The Mavericks’ weakness has been exposed in the Western Conference finals versus the Warriors.
Owned by “Shark Tank” star Mark Cuban, the Mavericks, who trailed 3-0 entering Game 4 on Tuesday night in Dallas, need a big shark — a 7-foot, rim-protecting, shot-blocking center — to patrol the paint .
Dallas doesn’t have cap space this summer, just a $6.4 million taxpayer midlevel exception. Hence, there’s speculation Cuban and Knicks owner James Dolan could dance during free agency, put together a sign-and-trade package with the Mavercks’ Jalen Brunson and the Knicks’ 7-foot Mitchell Robinson as central characters.
According to former Nets capologist and ESPN financial guru Bobby Marks, however, such as deal is a virtual mathematical impossibility.
Because both Robinson and Brunson were second-round picks in 2018 who signed minimum contracts, they will be considered base-year compensation players. An equal trade of salary money can’t be done, even if the players’ new actual wages match exactly.
The mathematics can’t work because their new salaries would count differently in a sign-and-trade scenario. For instance, Brunson’s projected $20 million salary would count as $10 million coming to the Knicks.
At the NBA Draft Combine, Marks said it was “close to impossible” to make it work.
“I have never seen two base-year players traded for each other on a sign-and-trade,” Marks said. “It’s like putting together a Rubik’s cube. One side might work, but not the other.”
Another issue is the Mavericks are so close to the hard cap even without Brunson. According to collective bargaining agreement rules, Dallas can’t go over the $157 million hard cap in a sign-and-trade and is already at $153 million without Brunson. The Mavericks would have to trade other players first.
Marks said the best-case scenario would be to have other players substituted for Robinson in a sign-and trade with Dallas. Marks said a package of Cam Reddish and Kemba Walker plus giving the Mavericks back their 2023 first-round pick could work. But Marks doubts Dallas wants to take back players and a third team might be required to take the Knicks’ players.

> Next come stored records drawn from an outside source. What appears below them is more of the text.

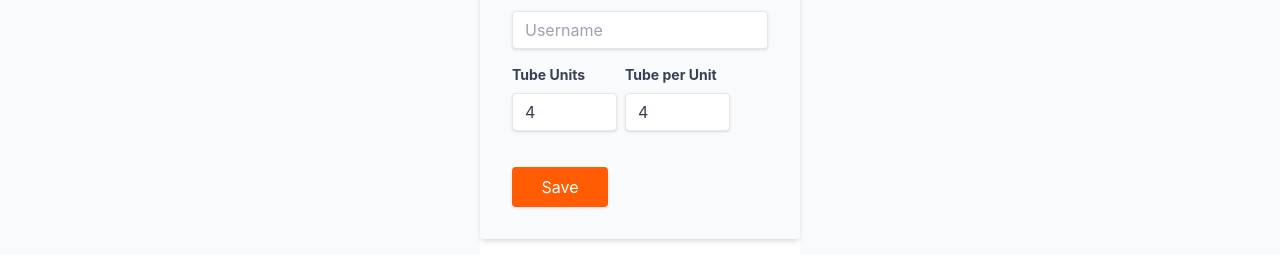
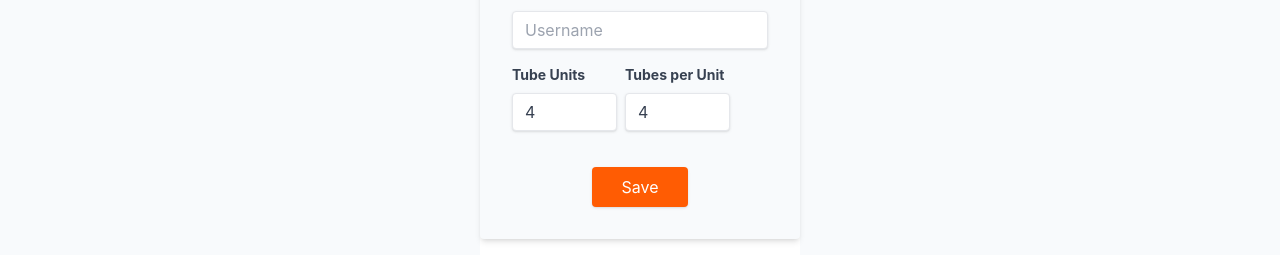
Before and after one commit to chenxeed/tube-labs, a React (Create React App) app in the folder frontend/: page / in a window 1280 px wide. Shown: the part 187-444 px from the top of the page. Built offline with nearby package versions, Linux system fonts and the light colour scheme; no server answers.

Commit message:
(frontend) feat: show server error

```diff
--- a/frontend/src/components/ClassRoomForm.tsx
+++ b/frontend/src/components/ClassRoomForm.tsx
@@ -1,4 +1,4 @@
-import { FunctionComponent, useMemo } from "react";
+import { FunctionComponent, useMemo, useState } from "react";
 import { Formik } from "formik";
 import { useMutation, useQueryClient } from "@tanstack/react-query";
 import * as Yup from "yup";
@@ -10,12 +10,16 @@ import {
 import { Button } from "./atoms/Button";
 
 const TUBE_MAX = 10;
-const TUBE_MIN = 0;
+const TUBE_MIN = 2;
 const UNIT_MIN = 1;
 
 export const ClassRoomForm: FunctionComponent<{
   classRoom?: CreateClassRoom;
 }> = (props) => {
+  // Variables
+
+  const [statusError, setStatusError] = useState("");
+
   // Custom Hooks
 
   const queryClient = useQueryClient();
@@ -26,9 +30,11 @@ export const ClassRoomForm: FunctionComponent<{
   >({
     mutationFn: createClassRoom,
     onSuccess: (res) => {
-      if (res.status < 400) {
-        queryClient.invalidateQueries({ queryKey: ["classrooms"] });
+      if (res.status >= 400) {
+        setStatusError(res.statusText);
+        return;
       }
+      queryClient.invalidateQueries({ queryKey: ["classrooms"] });
     },
   });
 
@@ -46,6 +52,15 @@ export const ClassRoomForm: FunctionComponent<{
       .max(TUBE_MAX, "Too much")
       .required("Required"),
   });
+
+  // Computed Value
+
+  const serverError = useMemo(() => {
+    if (error) {
+      return error.message;
+    }
+    return statusError;
+  }, [error, statusError]);
 
   const initialValue = useMemo<CreateClassRoom>(() => {
     if (props.classRoom) {
@@ -72,6 +87,7 @@ export const ClassRoomForm: FunctionComponent<{
   // Event Listener
 
   const onSubmit = async (values: CreateClassRoom) => {
+    setStatusError("");
     mutate({
       class_room: values,
     });
@@ -135,7 +151,7 @@ export const ClassRoomForm: FunctionComponent<{
                     className="block text-gray-700 dark:text-slate-50 text-sm font-bold mb-2"
                     htmlFor="password"
                   >
-                    Tube per Unit
+                    Tubes per Unit
                   </label>
                   <input
                     className="shadow appearance-none border rounded w-full py-2 px-3 text-gray-700 dark:text-slate-50 dark:bg-gray-700 mb-3 leading-tight focus:outline-none focus:shadow-outline"
@@ -152,11 +168,11 @@ export const ClassRoomForm: FunctionComponent<{
                 </div>
               </div>
             </div>
-            <div className="flex items-center justify-between">
+            <div className="flex flex-col items-center justify-center">
               <Button type="submit">{isPending ? "Saving..." : "Save"}</Button>
-              {error && (
-                <p className="text-red-500 text-xs italic">
-                  Failed to save from the server: {`${error}`}
+              {serverError && (
+                <p className="m-2 text-red-500 text-xs italic">
+                  Failed to save from the server: {`${serverError}`}
                 </p>
               )}
             </div>
```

Meanwhile, Robinson’s free-agent market value may have intensified because of the lottery results. The Pistons fell from a top 3 perch to No. 5. That puts Detroit out of range for coveted 7-foot center Chet Holmgren.
An NBA source told The Post recently the Pistons would pursue Robinson if they don’t land Holmgren in the draft.
Before Robinson hits free agency on July 1, the Knicks can still sign an extension with him at a max amount of four years, $55 million — or $13.7 million per year. Robinson is a unique old-school center, so beauty is in the eye of the beholder when it comes to its worth in the center-diminished NBA.
“I think there’s little chance he goes backunless the market is not what he thinks it is or if the Knicks overpay,” one NBA executive said.
Though Knicks president Leon Rose didn’t draft Robinson (he’s the pride and joy of general manager Scott Perry), he would not rule out an agreement when he spoke on April 10 to MSG Network.
“With Mitchell there has been ongoing discussions throughout the year with his agent and those discussions will continue, will continue for the remainder of the time till free agency,” Rose said.
Robinson stayed healthy this past season after being injury-plagued his first three seasons. But one thing to bear in mind is that when the Knicks were at their winning peak in the 2020-21 season, Nerlens Noel was starting center while Robinson rehabbed a broken foot.
“Everything is taken into account,” Rose said. ”You have to look at that. You have to look at the injury history. You have to look at all those things in making your decision, but for the most part, I thought he did a really good job this year.”
Robinson has given passive-aggressive signals of not being happy and The Post reported in February that if he reaches free agency, he likely will be gone† Robinson’s social media messages have veered toward complaints about his offensive role. In his time with the Knicks, Robinson has been just a put-back and lob guy.
His uncle tweeted last spring, “Knicks don’t believe in passing the ball to their bigs. Lowkey like the knicks but can’t wait for my nephew to get out of there.”
Robinson posted a since-deleted message on social media:
“Everyone knows when everybody gets involved and the ball moving and everyone touching the ball, the energy and effort goes to another level. (L)et me (ask) you this, and be 100% with your answer; how would you feel just running up and down the court for 48 or even for 20 minutes?”